On the General tab, you can configure how often the statistics gathered for the server are refreshed (see Figure 3.12), whether to write DHCP information to the System log within Event Viewer, and whether to display the BOOTP configuration information in the DHCP management console.
Figure 3.12. Configure DCHP server properties.
The Advanced Tab
On the Advanced tab (see Figure 3.13), you can configure conflict detection, which specifies the number of times the DHCP server should attempt to determine whether an IP address is already in use before assigning it to a DHCP client. You can also change the location of the DHCP database and audit log, as well as check the connections used to service DHCP clients.
Figure 3.13. Configuring the Advanced properties of a DHCP server.
Tools for Monitoring
It's always good practice to monitor server performance, whether it's a DHCP server, a domain controller, or a DNS server. Windows 2000 comes with a number of tools that can be used to monitor different aspects of a DHCP server. The following section looks at monitoring real-time performance of a DHCP server, logging DHCP related events, and monitoring DHCP related traffic.
The tool most commonly used for monitoring is the System Monitor found in the Performance MMC within the Administrative Tools menu. Once the DHCP Server service is installed, a number of counters are added that allow you to monitor specific aspects of DHCP (see Figure 3.14). Some of the more commonly used counters include:
Packets Received/Sec — Monitors the rate at which packets are received by the DHCP server. This counter monitors all request types received by the server.
Requests/Sec — Monitors the rate at which DHCP requests are received by the DHCP server. If this value is high, consider increasing the lease duration.
Offers/Sec — Monitors the rate at which offers are sent by the DHCP server.

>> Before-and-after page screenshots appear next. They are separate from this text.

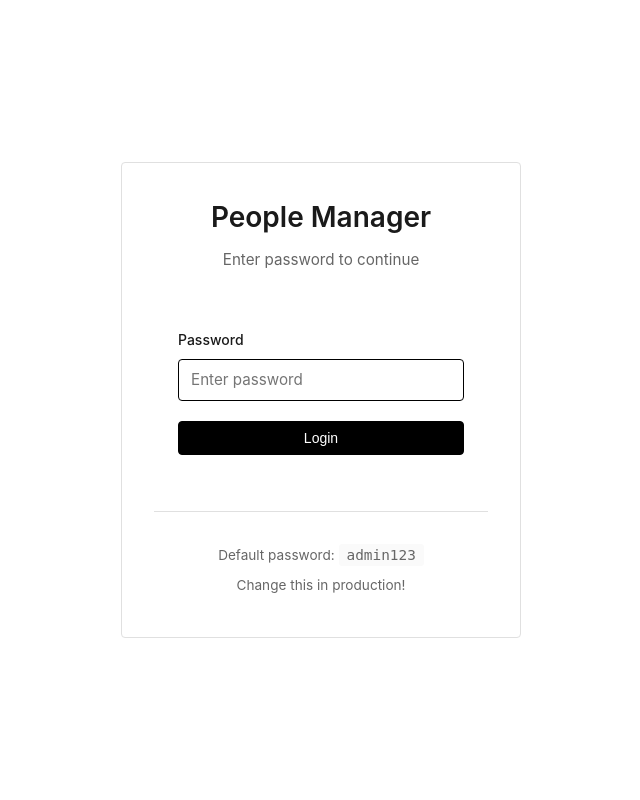
After one commit to fragenabhishek/People-Manager, a Flask app: page /login in a window 1280 px wide. The commit adds this page. Shown: the whole page, without its empty margins (319-959 px from the left). Run offline with Flask 3, Linux system fonts and the light colour scheme.

Commit message:
Add simple password authentication
- Implement session-based authentication with Flask-Bcrypt
- Add login page with minimalist design
- Add logout button in header
- Protect all routes with @login_required decorator
- Default password: admin123 (configurable via APP_PASSWORD env var)
- Secure session management with SECRET_KEY
- Password hashing for security
- Clean error messages on failed login
- Matches minimalist UI design

```diff
--- a/app.py
+++ b/app.py
@@ -1,11 +1,24 @@
-from flask import Flask, render_template, request, jsonify
+from flask import Flask, render_template, request, jsonify, session, redirect, url_for
+from flask_bcrypt import Bcrypt
 import json
 import os
 from datetime import datetime
 from pymongo import MongoClient
 from bson import ObjectId
+from functools import wraps
 
 app = Flask(__name__)
+bcrypt = Bcrypt(app)
+
+# Secret key for session management
+app.secret_key = os.environ.get('SECRET_KEY', 'dev-secret-key-change-in-production')
+
+# App password (hashed) - Change this password!
+# To set custom password, set APP_PASSWORD environment variable
+# Default password: "admin123" (change this!)
+APP_PASSWORD_HASH = bcrypt.generate_password_hash(
+    os.environ.get('APP_PASSWORD', 'admin123')
+).decode('utf-8')
 
 # Configuration - Use MongoDB if MONGO_URI is set, otherwise use JSON file
 MONGO_URI = os.environ.get('MONGO_URI')
@@ -116,18 +129,48 @@ def delete_person_data(person_id):
         write_data(people)
         return True
 
+# Login required decorator
+def login_required(f):
+    @wraps(f)
+    def decorated_function(*args, **kwargs):
+        if not session.get('logged_in'):
+            return redirect(url_for('login'))
+        return f(*args, **kwargs)
+    return decorated_function
+
+@app.route('/login', methods=['GET', 'POST'])
+def login():
+    """Login page"""
+    if request.method == 'POST':
+        password = request.form.get('password')
+        if bcrypt.check_password_hash(APP_PASSWORD_HASH, password):
+            session['logged_in'] = True
+            return redirect(url_for('index'))
+        else:
+            return render_template('login.html', error='Invalid password')
+    return render_template('login.html')
+
+@app.route('/logout')
+def logout():
+    """Logout"""
+    session.pop('logged_in', None)
+    return redirect(url_for('login'))
+
 @app.route('/')
+@login_required
 def index():
     """Render main page"""
     return render_template('index.html')
 
 @app.route('/api/people', methods=['GET'])
+@login_required
 def get_people():
     """Get all people"""
     people = read_data()
     return jsonify(people)
 
 @app.route('/api/people/<person_id>', methods=['GET'])
+@login_required
 def get_person(person_id):
     """Get a specific person by ID"""
     people = read_data()
@@ -138,6 +181,7 @@ def get_person(person_id):
     return jsonify({'error': 'Person not found'}), 404
 
 @app.route('/api/people/search/<query>', methods=['GET'])
+@login_required
 def search_people(query):
     """Search people by name"""
     people = read_data()
@@ -151,6 +195,7 @@ def search_people(query):
     return jsonify(results)
 
 @app.route('/api/people', methods=['POST'])
+@login_required
 def add_person():
     """Add a new person"""
     data = request.get_json()
@@ -162,6 +207,7 @@ def add_person():
     return jsonify(new_person), 201
 
 @app.route('/api/people/<person_id>', methods=['PUT'])
+@login_required
 def update_person(person_id):
     """Update an existing person"""
     data = request.get_json()
@@ -173,6 +219,7 @@ def update_person(person_id):
     return jsonify(person)
 
 @app.route('/api/people/<person_id>', methods=['DELETE'])
+@login_required
 def delete_person(person_id):
     """Delete a person"""
     success = delete_person_data(person_id)
--- a/requirements.txt
+++ b/requirements.txt
@@ -2,3 +2,4 @@ Flask==3.0.0
 pymongo==4.6.0
 gunicorn==21.2.0
 dnspython==2.4.2
+Flask-Bcrypt==1.0.1
--- a/static/style.css
+++ b/static/style.css
@@ -34,6 +34,12 @@ header {
     padding-bottom: 2rem;
 }
 
+.header-content {
+    display: flex;
+    justify-content: space-between;
+    align-items: center;
+}
+
 header h1 {
     font-size: 1.75rem;
     font-weight: 600;
@@ -46,6 +52,11 @@ header h1 {
     font-size: 0.95rem;
     color: var(--text-secondary);
     font-weight: 400;
+}
+
+.btn-logout {
+    font-size: 0.8rem;
+    padding: 0.4rem 0.8rem;
 }
 
 /* Search and Actions */
@@ -315,6 +326,77 @@ form {
     border-top: 1px solid var(--border-color);
 }
 
+/* Login Page */
+.login-container {
+    display: flex;
+    align-items: center;
+    justify-content: center;
+    min-height: 100vh;
+    padding: 2rem;
+}
+
+.login-box {
+    width: 100%;
+    max-width: 400px;
+    padding: 2rem;
+    border: 1px solid var(--border-color);
+    border-radius: 4px;
+}
+
+.login-box h1 {
+    font-size: 1.75rem;
+    font-weight: 600;
+    margin-bottom: 0.5rem;
+    text-align: center;
+}
+
+.login-subtitle {
+    text-align: center;
+    color: var(--text-secondary);
+    margin-bottom: 2rem;
+    font-size: 0.95rem;
+}
+
+.btn-block {
+    width: 100%;
+}
+
+.error-message {
+    background: #fee;
+    border: 1px solid #fcc;
+    color: #c33;
+    padding: 0.75rem;
+    border-radius: 4px;
+    margin-bottom: 1.5rem;
+    font-size: 0.875rem;
+}
+
+.login-help {
+    margin-top: 2rem;
+    padding-top: 2rem;
+    border-top: 1px solid var(--border-color);
+    text-align: center;
+}
+
+.login-help p {
+    font-size: 0.85rem;
+    color: var(--text-secondary);
+    margin-bottom: 0.5rem;
+}
+
+.login-help code {
+    background: var(--bg-gray);
+    padding: 0.2rem 0.5rem;
+    border-radius: 3px;
+    font-family: monospace;
+    font-size: 0.9rem;
+}
+
+.text-muted {
+    color: var(--text-muted);
+    font-size: 0.75rem;
+}
+
 /* Responsive */
 @media (max-width: 768px) {
     .container {
@@ -325,6 +407,16 @@ form {
         font-size: 1.5rem;
     }
 
+    .header-content {
+        flex-direction: column;
+        align-items: flex-start;
+        gap: 1rem;
+    }
+
+    .btn-logout {
+        align-self: flex-end;
+    }
+
     .person-card:hover {
         margin: 0 -1.25rem;
         padding: 1.25rem 1.25rem;
@@ -333,4 +425,8 @@ form {
     .modal-content {
         width: 95%;
     }
+
+    .login-box {
+        padding: 1.5rem;
+    }
 }
--- /dev/null
+++ b/templates/login.html
@@ -0,0 +1,41 @@
+<!DOCTYPE html>
+<html lang="en">
+<head>
+    <meta charset="UTF-8">
+    <meta name="viewport" content="width=device-width, initial-scale=1.0">
+    <title>Login - People Manager</title>
+    <link rel="stylesheet" href="{{ url_for('static', filename='style.css') }}">
+</head>
+<body>
+    <div class="login-container">
+        <div class="login-box">
+            <h1>People Manager</h1>
+            <p class="login-subtitle">Enter password to continue</p>
+
+            {% if error %}
+            <div class="error-message">{{ error }}</div>
+            {% endif %}
+
+            <form method="POST" action="{{ url_for('login') }}">
+                <div class="form-group">
+                    <label for="password">Password</label>
+                    <input
+                        type="password"
+                        id="password"
+                        name="password"
+                        placeholder="Enter password"
+                        required
+                        autofocus>
+                </div>
+
+                <button type="submit" class="btn btn-primary btn-block">Login</button>
+            </form>
+
+            <div class="login-help">
+                <p>Default password: <code>admin123</code></p>
+                <p class="text-muted">Change this in production!</p>
+            </div>
+        </div>
+    </div>
+</body>
+</html>
```
Also changed, not shown: templates/index.html (+7 -2 lines).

Releases/Sec — Monitors the rate at which releases are received by the DHCP server.
Active Queue Length — Monitors the number of packets in the processing queue of the DHCP server.
Conflict Check Queue Length — Monitors the number of packets in the DHCP server queue waiting on conflict detection.
Figure 3.14. DHCP performance counters.
If the DHCP server is configured to log activity, you can use the System Log within the Event Viewer to monitor and troubleshoot events. When an event does occur, such as the DHCP Server service being restarted, it is written to the log file and provides useful information, including a description of the event and when it occurred.
Network Monitor is a “sniffer” that can be used to capture network traffic coming to and from a computer. In terms of DHCP, you can use it to view and analyze traffic between a DHCP server and DHCP clients, such as the IP address lease process.